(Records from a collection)
%%

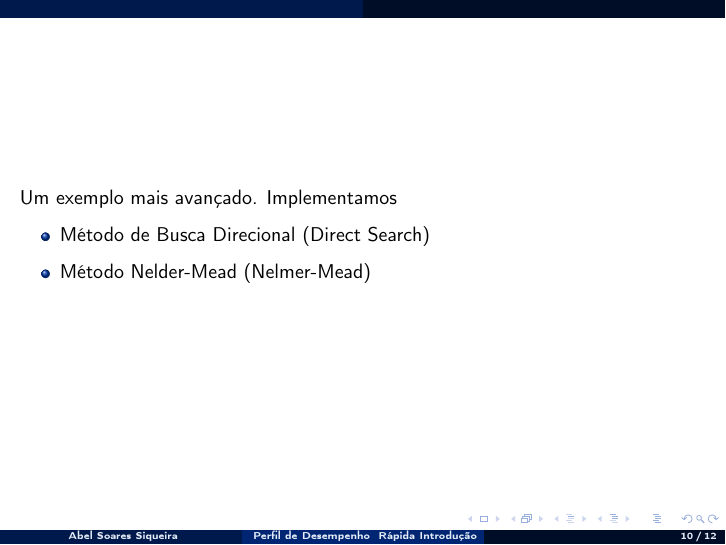
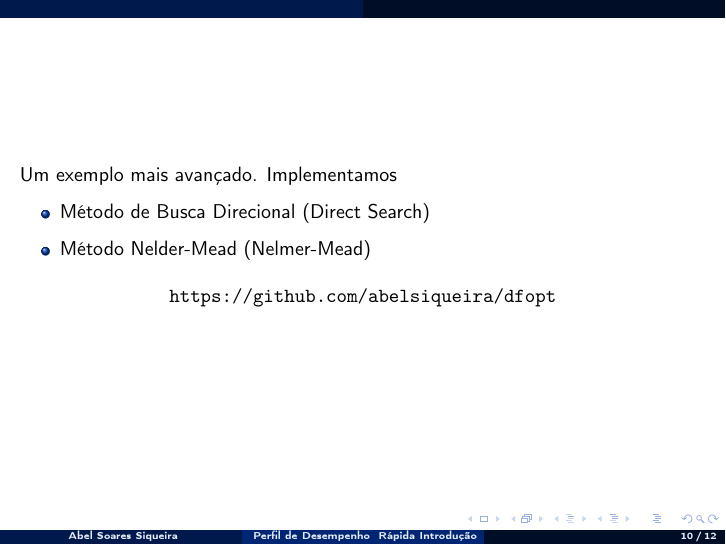
Before and after one commit to abelsiqueira/introduction-to-performance-profile, LaTeX slides (intro.tex): page 27 of 30 before the commit and page 28 of 31 after it. Compiled offline with pdfLaTeX.

Commit message:
Add dfopt github link

```diff
--- a/intro.tex
+++ b/intro.tex
@@ -231,13 +231,17 @@ Abel Soares Siqueira}
   \end{itemize}
 }
 
-\myframe{
+\begin{frame}[fragile]
   Um exemplo mais avançado. Implementamos
   \begin{itemize}
     \item<2-> Método de Busca Direcional (Direct Search)
     \item<3-> Método Nelder-Mead (Nelmer-Mead)
   \end{itemize}
-}
+  \pause \pause \pause
+  \begin{center}
+  \verb+https://github.com/abelsiqueira/dfopt+
+  \end{center}
+\end{frame}
 
 \myframe{
   \pgfdeclareimage[width=0.95\textwidth]{profile}{tests/profile}
```
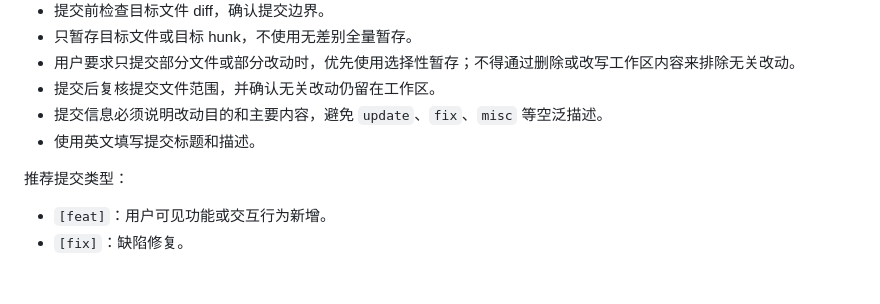
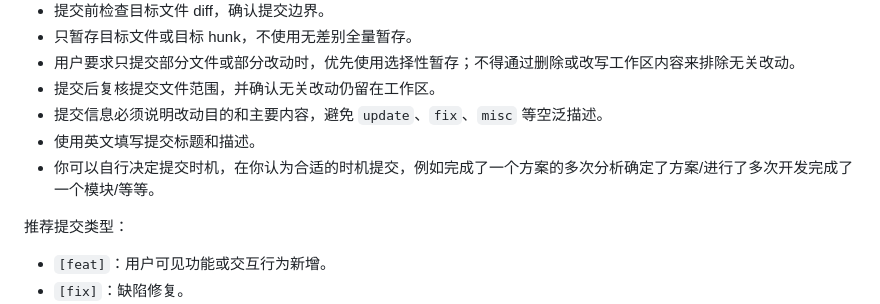
Before and after one commit to LTong-g/Musician_Relationship, a Markdown page: AGENTS.md, the part around the change. Rendered like a GitHub page; blank space fills up the shorter version.

Commit message:
[doc] Agents can decide the submission time by yourself and submit it at the time you think is appropriate

```diff
--- a/AGENTS.md
+++ b/AGENTS.md
@@ -133,6 +133,7 @@ AI 给方案时使用以下顺序：
 - 提交后复核提交文件范围，并确认无关改动仍留在工作区。
 - 提交信息必须说明改动目的和主要内容，避免 `update`、`fix`、`misc` 等空泛描述。
 - 使用英文填写提交标题和描述。
+- 你可以自行决定提交时机，在你认为合适的时机提交，例如完成了一个方案的多次分析确定了方案/进行了多次开发完成了一个模块/等等。
 
 推荐提交类型：
 
```
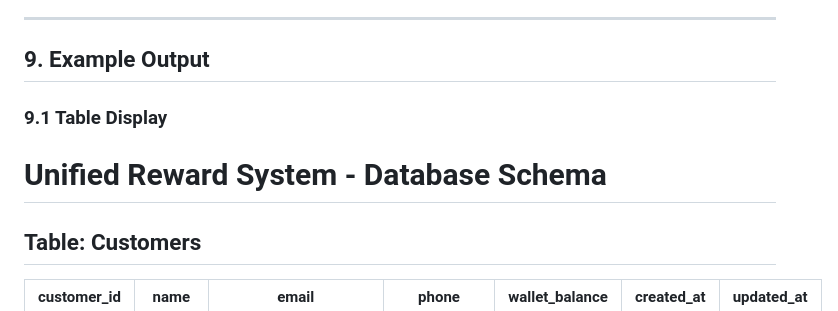
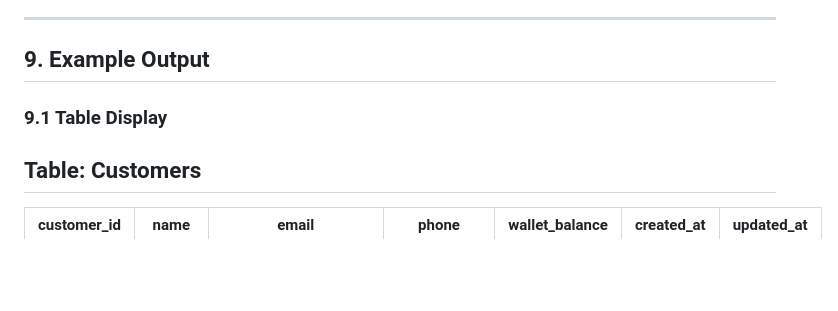
Before and after one commit to AsitDesai/ECell-x-NPCI-Hackathon, a Markdown page: database_implementation/database_implementation_doc.md, the part around the change. Drawn GitHub-style; blank space fills up the shorter version.

```diff
--- a/database_implementation/database_implementation_doc.md
+++ b/database_implementation/database_implementation_doc.md
@@ -199,8 +199,6 @@ pip install tabulate matplotlib numpy
 
 ### **9.1 Table Display**
 
-# Unified Reward System - Database Schema
-
 ## Table: Customers
 | customer_id | name   | email              | phone       | wallet_balance | created_at          | updated_at          |
 |-------------|--------|--------------------|-------------|----------------|---------------------|---------------------|
```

%%

Task statement.
Reproduce each record above by retyping it exactly; omit all images.

The answer.
Before and after one commit to abelsiqueira/introduction-to-performance-profile, LaTeX slides (intro.tex): page 27 of 30 before the commit and page 28 of 31 after it. Compiled offline with pdfLaTeX.

Commit message:
Add dfopt github link

```diff
--- a/intro.tex
+++ b/intro.tex
@@ -231,13 +231,17 @@ Abel Soares Siqueira}
   \end{itemize}
 }
 
-\myframe{
+\begin{frame}[fragile]
   Um exemplo mais avançado. Implementamos
   \begin{itemize}
     \item<2-> Método de Busca Direcional (Direct Search)
     \item<3-> Método Nelder-Mead (Nelmer-Mead)
   \end{itemize}
-}
+  \pause \pause \pause
+  \begin{center}
+  \verb+https://github.com/abelsiqueira/dfopt+
+  \end{center}
+\end{frame}
 
 \myframe{
   \pgfdeclareimage[width=0.95\textwidth]{profile}{tests/profile}
```
Before and after one commit to LTong-g/Musician_Relationship, a Markdown page: AGENTS.md, the part around the change. Rendered like a GitHub page; blank space fills up the shorter version.

Commit message:
[doc] Agents can decide the submission time by yourself and submit it at the time you think is appropriate

```diff
--- a/AGENTS.md
+++ b/AGENTS.md
@@ -133,6 +133,7 @@ AI 给方案时使用以下顺序：
 - 提交后复核提交文件范围，并确认无关改动仍留在工作区。
 - 提交信息必须说明改动目的和主要内容，避免 `update`、`fix`、`misc` 等空泛描述。
 - 使用英文填写提交标题和描述。
+- 你可以自行决定提交时机，在你认为合适的时机提交，例如完成了一个方案的多次分析确定了方案/进行了多次开发完成了一个模块/等等。
 
 推荐提交类型：
 
```
Before and after one commit to AsitDesai/ECell-x-NPCI-Hackathon, a Markdown page: database_implementation/database_implementation_doc.md, the part around the change. Drawn GitHub-style; blank space fills up the shorter version.

```diff
--- a/database_implementation/database_implementation_doc.md
+++ b/database_implementation/database_implementation_doc.md
@@ -199,8 +199,6 @@ pip install tabulate matplotlib numpy
 
 ### **9.1 Table Display**
 
-# Unified Reward System - Database Schema
-
 ## Table: Customers
 | customer_id | name   | email              | phone       | wallet_balance | created_at          | updated_at          |
 |-------------|--------|--------------------|-------------|----------------|---------------------|---------------------|
```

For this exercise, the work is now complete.